The data did indicate that accidents between stationary and moving vehicles were more likely on Smart Motorways however there are technological fixes to that which will further increase the safety benefit compared to conventional motorways.

The idea that due to incomplete data we should stop rolling out smart motorways until we have "better data" is a terrible one which again panders to a cognative bias (status quo bias).

If we don't proceed with more smart motorways we leave more people on non smart motorways which are more dangerous, cause more congestion which increases traffic accidents and force more traffic on to more dangerous A-roads which will also be more congested.

On the ballance of probabilities we should continue to roll out smart motorways. Which is what the professionals with engineering and maths degrees suggest as opposed to the lawyers and classics degree holders in the house of parliament want.

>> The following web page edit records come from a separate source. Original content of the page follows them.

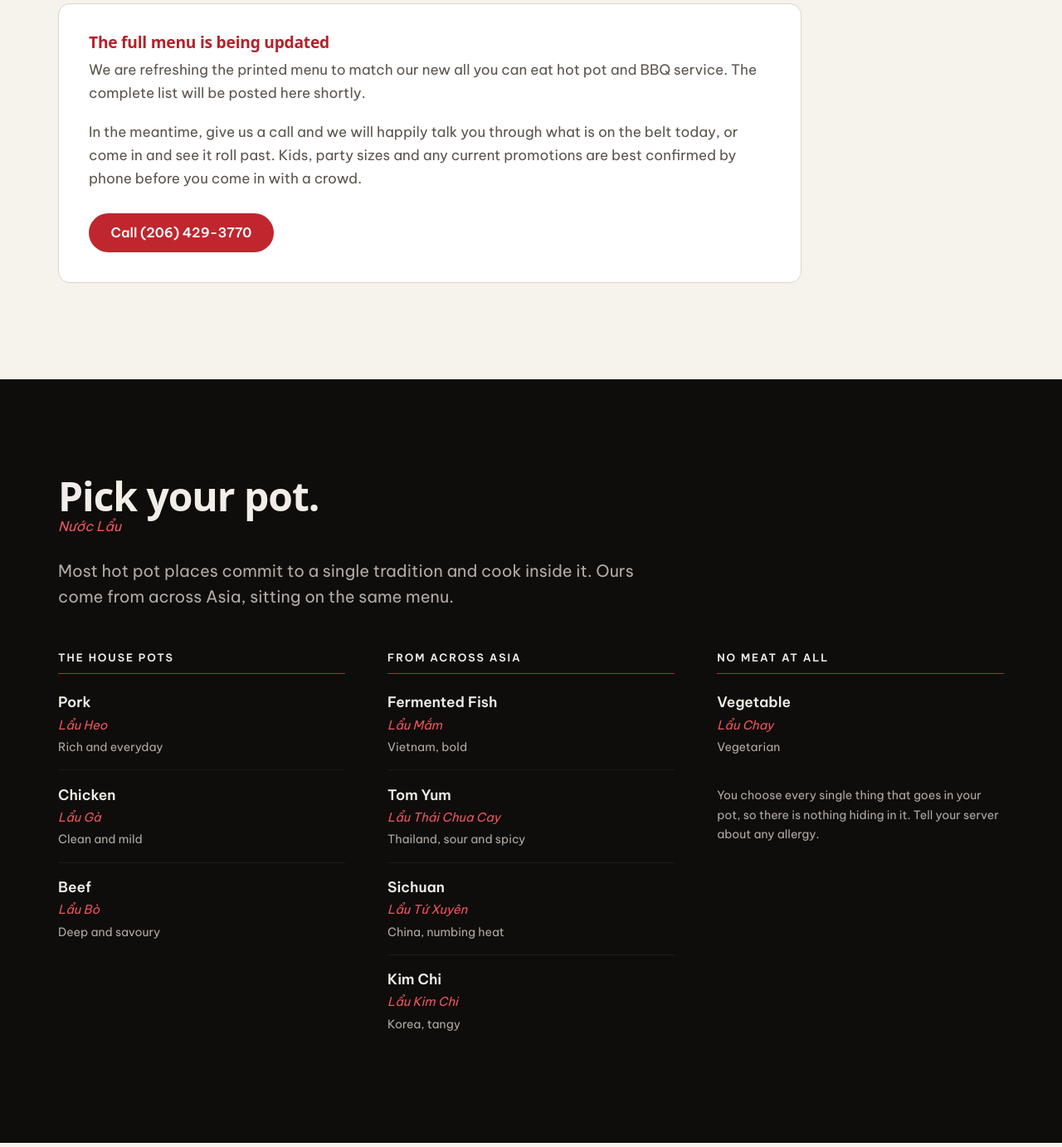
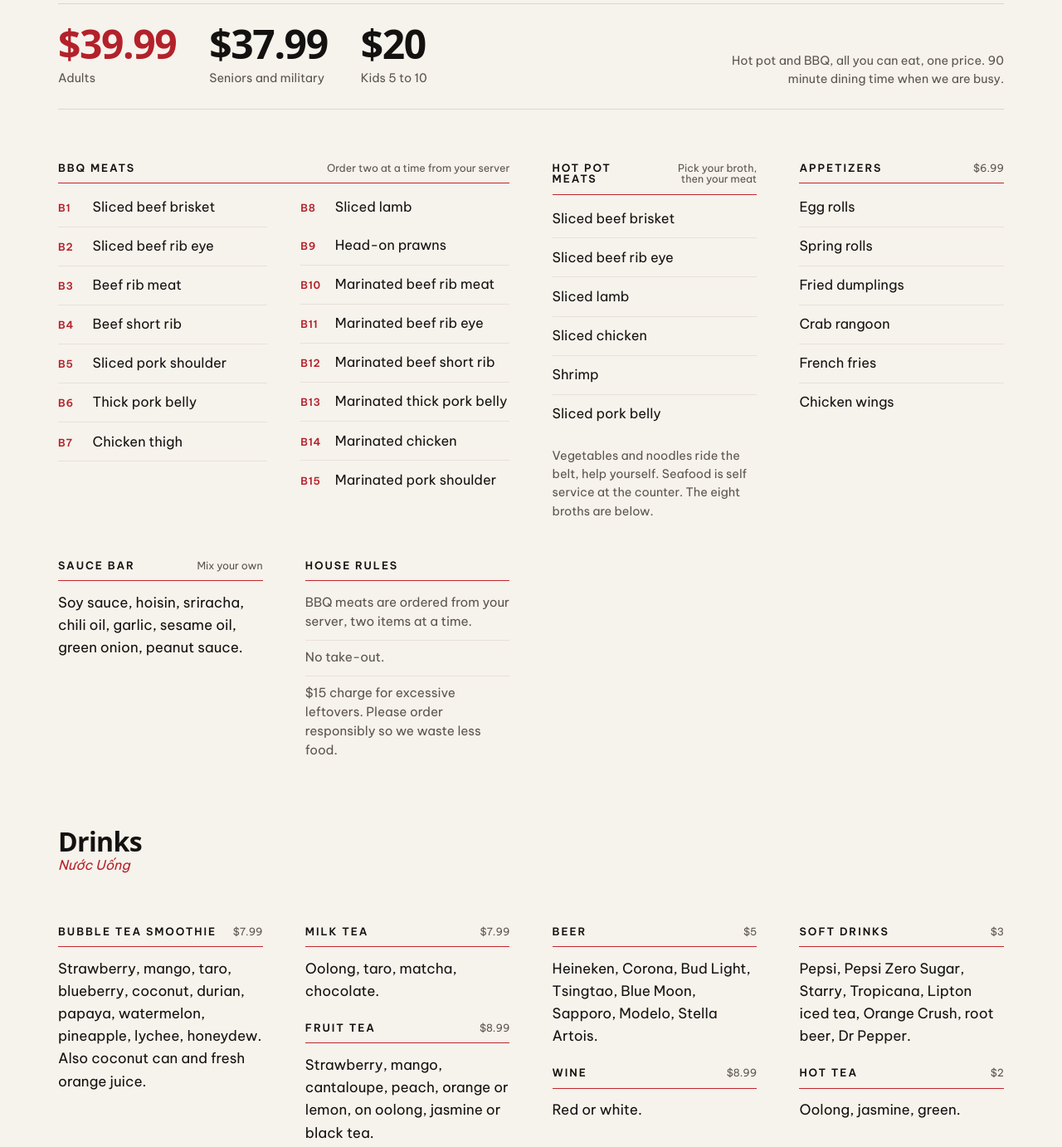
Before and after one commit to phanventures/hotpotworld, a plain HTML site: page Website/index.html in a window 1280 px wide. Shown: the part 4463-5845 px from the top of the page at 83% size. Drawn offline with Linux system fonts and the light colour scheme; a web font is replaced by a local one.

Commit message:
Real menu from the printed 11x14 menu: tiers, BBQ, hot pot, appetizers, sauces, rules, drinks
Co-Authored-By: Claude Fable 5 <noreply@anthropic.com>

```diff
--- a/Website/assets/css/style.css
+++ b/Website/assets/css/style.css
@@ -595,6 +595,63 @@ h3 > .vn { font-size: .82rem; }
 .broth-group .vn { font-size: .92rem; margin-top: .05em; }
 .broth-group small { display: block; margin-top: .2rem; color: var(--bone-dim); font-size: .88rem; }
 
+/* --- menu --------------------------------------------------------------- */
+/* Price tiers read as one line of big numbers, not three cards. */
+.tiers {
+  display: grid;
+  gap: 1.25rem 2.5rem;
+  grid-template-columns: repeat(2, auto);
+  justify-content: start;
+  align-items: end;
+  padding-block: 1.5rem;
+  border-block: 1px solid var(--line);
+}
+@media (min-width: 820px) { .tiers { grid-template-columns: repeat(3, auto) 1fr; } }
+.tier b { display: block; font-size: clamp(2rem, 4vw, 3rem); font-weight: 800; line-height: 1; letter-spacing: -.03em; }
+.tier--lead b { color: var(--red-ink); }
+.tier span { display: block; margin-top: .35rem; font-size: .9rem; color: var(--bone-dim); }
+.tier--note { grid-column: 1 / -1; }
+@media (min-width: 820px) { .tier--note { grid-column: auto; max-width: 30ch; justify-self: end; text-align: right; } }
+.tier--note span { margin-top: 0; line-height: 1.5; }
+
+.menu {
+  display: grid;
+  gap: clamp(2rem, 4vw, 3rem) clamp(2rem, 4vw, 3.25rem);
+  grid-template-columns: 1fr;
+  margin-top: clamp(2.5rem, 5vw, 4rem);
+}
+@media (min-width: 620px) { .menu { grid-template-columns: repeat(2, 1fr); } }
+@media (min-width: 960px) { .menu { grid-template-columns: repeat(4, 1fr); } }
+.menu-group--wide { grid-column: 1 / -1; }
+@media (min-width: 960px) { .menu-group--wide { grid-column: span 2; } }
+
+.menu-group h3 {
+  display: flex;
+  justify-content: space-between;
+  align-items: baseline;
+  gap: 1rem;
+  padding-bottom: .65rem;
+  margin-bottom: .35rem;
+  border-bottom: 1px solid var(--red);
+  font-size: .8rem;
+  font-weight: 600;
+  letter-spacing: .15em;
+  text-transform: uppercase;
+  color: var(--bone);
+}
+.menu-group h3 small { font-size: .78rem; letter-spacing: 0; text-transform: none; font-weight: 400; color: var(--bone-dim); text-align: right; }
+.menu-group ul, .menu-group ol { list-style: none; margin: 0; padding: 0; }
+.menu-group li { padding-block: .6rem; border-bottom: 1px solid var(--line-soft); font-size: 1.02rem; }
+.menu-group li:last-child { border-bottom: 0; }
+.menu-cols { counter-reset: bbq; }
+@media (min-width: 620px) { .menu-cols { columns: 2; column-gap: 2.5rem; } .menu-cols li { break-inside: avoid; } .menu-cols li:nth-child(8) { border-bottom: 0; } }
+.menu-cols li::before { counter-increment: bbq; content: "B" counter(bbq); display: inline-block; min-width: 2.6rem; font-size: .78rem; font-weight: 600; letter-spacing: .06em; color: var(--red-ink); }
+.menu-run { margin: .8rem 0 0; line-height: 1.6; }
+.menu-note { margin: 1rem 0 0; font-size: .9rem; color: var(--bone-dim); line-height: 1.55; }
+.menu-rules li { font-size: .95rem; color: var(--bone-dim); line-height: 1.5; }
+.menu-heading { margin-top: clamp(3rem, 6vw, 4.5rem); font-size: clamp(1.5rem, 2.6vw, 2rem); letter-spacing: -.02em; }
+.menu-heading .vn { font-size: max(1rem, .5em); }
+
 /* --- gallery ------------------------------------------------------------ */
 .gallery { display: grid; gap: .85rem; grid-template-columns: repeat(2, 1fr); }
 @media (min-width: 760px) { .gallery { grid-template-columns: repeat(4, 1fr); } }
--- a/Website/index.html
+++ b/Website/index.html
@@ -208,49 +208,103 @@
         <p class="lede">Hot pot and BBQ, one flat price per person. No counting plates, no math
           at the end of the night.</p>
       </div>
-      <div class="measure-wide" data-reveal>
-        <div class="notice">
-          <h3>The full menu is being updated</h3>
-          <p>We are refreshing the printed menu to match our new all you can eat hot pot and BBQ
-            service. The complete list will be posted here shortly.</p>
-          <p>In the meantime, give us a call and we will happily talk you through what is on the
-            belt today, or come in and see it roll past. Kids, party sizes and any current
-            promotions are best confirmed by phone before you come in with a crowd.</p>
-          <div class="btn-row">
-            <a class="btn btn--primary" href="tel:+12064293770">Call (206) 429-3770</a>
-          </div>
+      <!-- Source: the printed 11x14 menu (Menu 11 X 14 - page 1/2.pdf), August 2026. -->
+      <div class="tiers" data-reveal>
+        <div class="tier tier--lead"><b>$39.99</b><span>Adults</span></div>
+        <div class="tier"><b>$37.99</b><span>Seniors and military</span></div>
+        <div class="tier"><b>$20</b><span>Kids 5 to 10</span></div>
+        <div class="tier tier--note"><span>Hot pot and BBQ, all you can eat, one price. 90 minute dining time when we are busy.</span></div>
+      </div>
+
+      <div class="menu" data-reveal>
+        <div class="menu-group menu-group--wide">
+          <h3>BBQ meats <small>Order two at a time from your server</small></h3>
+          <ol class="menu-cols">
+            <li>Sliced beef brisket</li>
+            <li>Sliced beef rib eye</li>
+            <li>Beef rib meat</li>
+            <li>Beef short rib</li>
+            <li>Sliced pork shoulder</li>
+            <li>Thick pork belly</li>
+            <li>Chicken thigh</li>
+            <li>Sliced lamb</li>
+            <li>Head-on prawns</li>
+            <li>Marinated beef rib meat</li>
+            <li>Marinated beef rib eye</li>
+            <li>Marinated beef short rib</li>
+            <li>Marinated thick pork belly</li>
+            <li>Marinated chicken</li>
+            <li>Marinated pork shoulder</li>
+          </ol>
+        </div>
+        <div class="menu-group">
+          <h3>Hot pot meats <small>Pick your broth, then your meat</small></h3>
+          <ul>
+            <li>Sliced beef brisket</li>
+            <li>Sliced beef rib eye</li>
+            <li>Sliced lamb</li>
+            <li>Sliced chicken</li>
+            <li>Shrimp</li>
+            <li>Sliced pork belly</li>
+          </ul>
+          <p class="menu-note">Vegetables and noodles ride the belt, help yourself. Seafood is self
+            service at the counter. The eight broths are below.</p>
+        </div>
+        <div class="menu-group">
+          <h3>Appetizers <small>$6.99</small></h3>
+          <ul>
+            <li>Egg rolls</li>
+            <li>Spring rolls</li>
+            <li>Fried dumplings</li>
+            <li>Crab rangoon</li>
+            <li>French fries</li>
+            <li>Chicken wings</li>
+          </ul>
+        </div>
+        <div class="menu-group">
+          <h3>Sauce bar <small>Mix your own</small></h3>
+          <p class="menu-run">Soy sauce, hoisin, sriracha, chili oil, garlic, sesame oil, green onion,
+            peanut sauce.</p>
+        </div>
+        <div class="menu-group">
+          <h3>House rules</h3>
+          <ul class="menu-rules">
+            <li>BBQ meats are ordered from your server, two items at a time.</li>
+            <li>No take-out.</li>
+            <li>$15 charge for excessive leftovers. Please order responsibly so we waste less food.</li>
+          </ul>
         </div>
       </div>
 
-      <!-- ====================================================================
-           FULL MENU GOES HERE.
-
-           Drop the real sections in below this comment once the updated menu
-           is confirmed. The house style is an English item name in bold with
-           the Vietnamese name underneath in red italics, which is what the
-           printed menu already does, and what .broth-group renders. Markup for
-           one section:
-
-             <div class="broths" style="margin-top:3rem">
-               <div class="broth-group">
-                 <h3>Seafood</h3>
-                 <ul>
-                   <li><b>Jumbo Shrimps<span class="vn">Tom</span></b></li>
-                   ...
-                 </ul>
-               </div>
-             </div>
-
-           Sections on the previous (January 2024) printed menu, for reference:
-           Appetizers / Khai Vi, Broth / Nuoc Lau, Seafood / Hai San,
-           Meat / Thit, Noodles and Rice / Mi and Com, Vegetables / Rau,
-           Mushrooms / Nam, Drinks / Nuoc Uong, Fresh Smoothies / Sinh To,
-           Beer / Bia, Wine. (Accents stripped in this comment only.)
-
-           Those old per plate prices (Blue $2.50, Green $3.50, Red $4.50,
-           Yellow $5.50) are superseded by the $39.99 all you can eat price
-           and should NOT be republished.
-           ==================================================================== -->
+      <h3 class="menu-heading" data-reveal>Drinks<span class="vn">Nước Uống</span></h3>
+      <div class="menu" data-reveal>
+        <div class="menu-group">
+          <h3>Bubble tea smoothie <small>$7.99</small></h3>
+          <p class="menu-run">Strawberry, mango, taro, blueberry, coconut, durian, papaya, watermelon,
+            pineapple, lychee, honeydew. Also coconut can and fresh orange juice.</p>
+        </div>
+        <div class="menu-group">
+          <h3>Milk tea <small>$7.99</small></h3>
+          <p class="menu-run">Oolong, taro, matcha, chocolate.</p>
+          <h3 style="margin-top:1.5rem">Fruit tea <small>$8.99</small></h3>
+          <p class="menu-run">Strawberry, mango, cantaloupe, peach, orange or lemon, on oolong, jasmine
+            or black tea.</p>
+        </div>
+        <div class="menu-group">
+          <h3>Beer <small>$5</small></h3>
+          <p class="menu-run">Heineken, Corona, Bud Light, Tsingtao, Blue Moon, Sapporo, Modelo,
+            Stella Artois.</p>
+          <h3 style="margin-top:1.5rem">Wine <small>$8.99</small></h3>
+          <p class="menu-run">Red or white.</p>
+        </div>
+        <div class="menu-group">
+          <h3>Soft drinks <small>$3</small></h3>
+          <p class="menu-run">Pepsi, Pepsi Zero Sugar, Starry, Tropicana, Lipton iced tea, Orange Crush,
+            root beer, Dr Pepper.</p>
+          <h3 style="margin-top:1.5rem">Hot tea <small>$2</small></h3>
+          <p class="menu-run">Oolong, jasmine, green.</p>
+        </div>
+      </div>
     </div>
   </section>
 
@@ -273,16 +327,16 @@
         <div class="broth-group" data-reveal data-reveal-delay="1">
           <h3>From across Asia</h3>
           <ul>
-            <li><b>Fermented Fish<span class="vn">Lẩu Mắm</span></b><small>Vietnam, bold</small></li>
-            <li><b>Tom Yum<span class="vn">Lẩu Thái Chua Cay</span></b><small>Thailand, sour and spicy</small></li>
-            <li><b>Sichuan<span class="vn">Lẩu Tứ Xuyên</span></b><small>China, numbing heat</small></li>
-            <li><b>Kim Chi<span class="vn">Lẩu Kim Chi</span></b><small>Korea, tangy</small></li>
+            <li><b>Fermented Fish<span class="vn">Lẩu Mắm</span></b><small>Vietnam, bold · not spicy</small></li>
+            <li><b>Tom Yum<span class="vn">Lẩu Thái Chua Cay</span></b><small>Thailand, sour and spicy · medium heat</small></li>
+            <li><b>Sichuan<span class="vn">Lẩu Tứ Xuyên</span></b><small>China, numbing heat · very spicy</small></li>
+            <li><b>Kim Chi<span class="vn">Lẩu Kim Chi</span></b><small>Korea, tangy · medium heat</small></li>
           </ul>
         </div>
         <div class="broth-group" data-reveal data-reveal-delay="2">
           <h3>No meat at all</h3>
           <ul>
-            <li><b>Vegetable<span class="vn">Lẩu Chay</span></b><small>Vegetarian</small></li>
+            <li><b>Vegetable<span class="vn">Lẩu Chay</span></b><small>Vegetarian · not spicy</small></li>
           </ul>
           <p class="form__note" style="margin-top:1.25rem">You choose every single thing that goes
             in your pot, so there is nothing hiding in it. Tell your server about any allergy.</p>
```
Also changed, not shown: 1 other file.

New road construction is politically impossible at the moment, the arguments I would make for it are that all new cars will be electric before any road building program is complete and that the UK has a low density of major roads compare to nations in europe. I'd also add that the Dutch drive as much as we do and one of their strategies for getting cycling to work is by building new roads to route cars away from where people are cycling.